The other piece of advice came years later while I was directing my first documentary, Chisholm ’72—Unbought & Unbossed (2004), about Congresswoman Shirley Chisholm’s run for the Democratic nomination for president in 1972. I was driving Mrs. Chisholm home after a long interview day when she leaned closer to me and said, “So, young lady …” She was usually very formal, so as she paused I braced myself for some deep political insight now that the cameras were off and we were alone. Instead, Mrs. Chisholm asked me a question—a dreaded one for a single woman in her thirties: “Do you have someone special in your life?” Taken off-guard and embarrassed, I mumbled something about being busy—working on a film about her. It didn’t matter. She shook her head with firm disapproval and said, “It is important to take care of yourself.” With a finger wag and a slight chuckle she added, “Men always do.” Like any good teacher, she completely shifted my thinking. I had always thought about a personal life as a distraction from work, not as an addition to my life, health, and creativity.
Both pieces of advice became relevant when I was making Free Angela & All Political Prisoners—a political crime drama about Angela Davis, the scholar, activist, and former communist who topped the FBI’s Most Wanted list in 1970. Professor Davis is a recognizable figure, so I thought there would be no problem raising the funds.

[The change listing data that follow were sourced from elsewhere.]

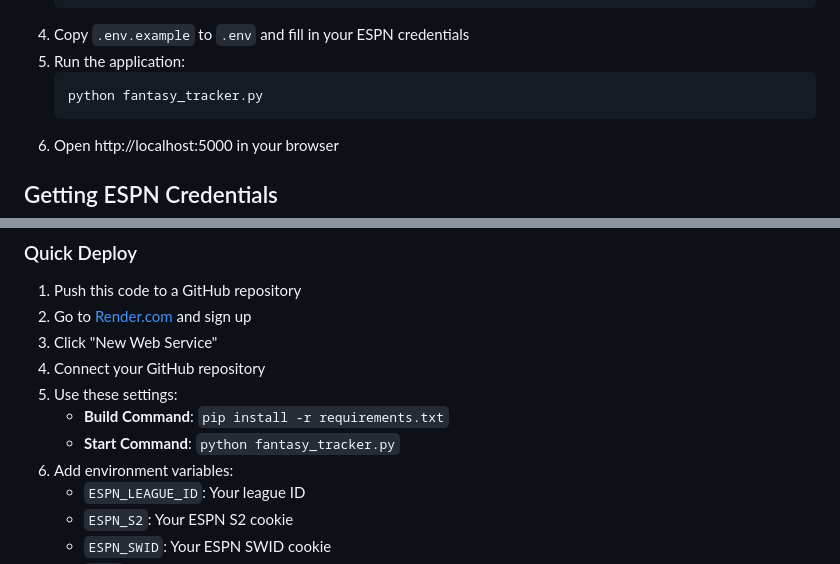
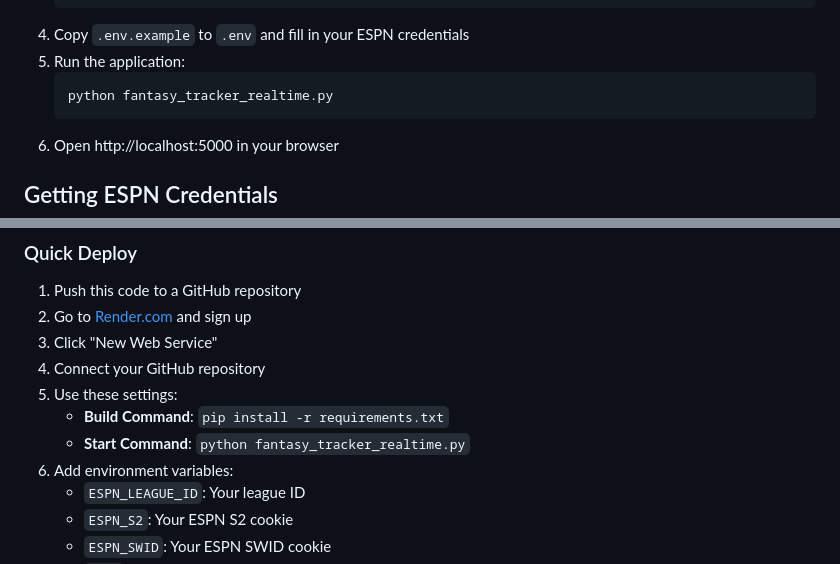
Before and after one commit to ewint814/ESPN_fantasy_football_live_standings, a Markdown page: README.md, 2 parts joined by grey strips. Rendered like a GitHub page.

Commit message:
Update README with real-time features
Co-authored-by: Eliav Winton <ewint814@users.noreply.github.com>

````diff
--- a/README.md
+++ b/README.md
@@ -36,7 +36,7 @@ A real-time fantasy football score tracker that displays live scores, player sta
 4. Copy `.env.example` to `.env` and fill in your ESPN credentials
 5. Run the application:
    ```bash
-   python fantasy_tracker.py
+   python fantasy_tracker_realtime.py
    ```
 6. Open http://localhost:5000 in your browser
 
@@ -60,7 +60,7 @@ To get your ESPN credentials:
 4. Connect your GitHub repository
 5. Use these settings:
    - **Build Command**: `pip install -r requirements.txt`
-   - **Start Command**: `python fantasy_tracker.py`
+   - **Start Command**: `python fantasy_tracker_realtime.py`
 6. Add environment variables:
    - `ESPN_LEAGUE_ID`: Your league ID
    - `ESPN_S2`: Your ESPN S2 cookie
````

I didn’t anticipate that the controversy she stirred up was still alive and strong 40 years later. As a result, raising the budget turned out to be an eight-year Herculean task. During one of the many points when I was stalled, I revisited Chisholm’s advice. I made time for a personal life, and before I knew it, I was married with two kids. That is when Lynn’s words clicked, finally making sense. I could not have it all at once; I had to concentrate on one aspect of my life at a time. My fix became to rotate my priorities: Free Angela, for-hire producing work (to make some kind of living), and a family. Like a juggler, I kept each priority in play to focus on the ball in the air or whatever needed my attention most. Sometime I juggled fast and other times at a more measured pace. My goal was never to be perfect. I was pushing the limits of my time and energy so when I inevitably dropped all the balls, I picked them up without too much judgment, learned what I could to avoid repeating the same misstep, and kept it moving. And do you know what? I finished Free Angela, my kids thrived, and I survived. The big lesson I learned was that for my ultimate productivity, I needed to be happy. Truth be told, my heart would not be whole without my work or my family. I had to find a way to accommodate both for my health, well-being, and creativity.
Therefore, since longevity is the toughest filmmaking challenge, my advice is to find a way to make your work part of your life—or in other words, find your juggle.
Filmography: Chisholm ’72—Unbought & Unbossed (2004), Free Angela & All Political Prisoners (2012).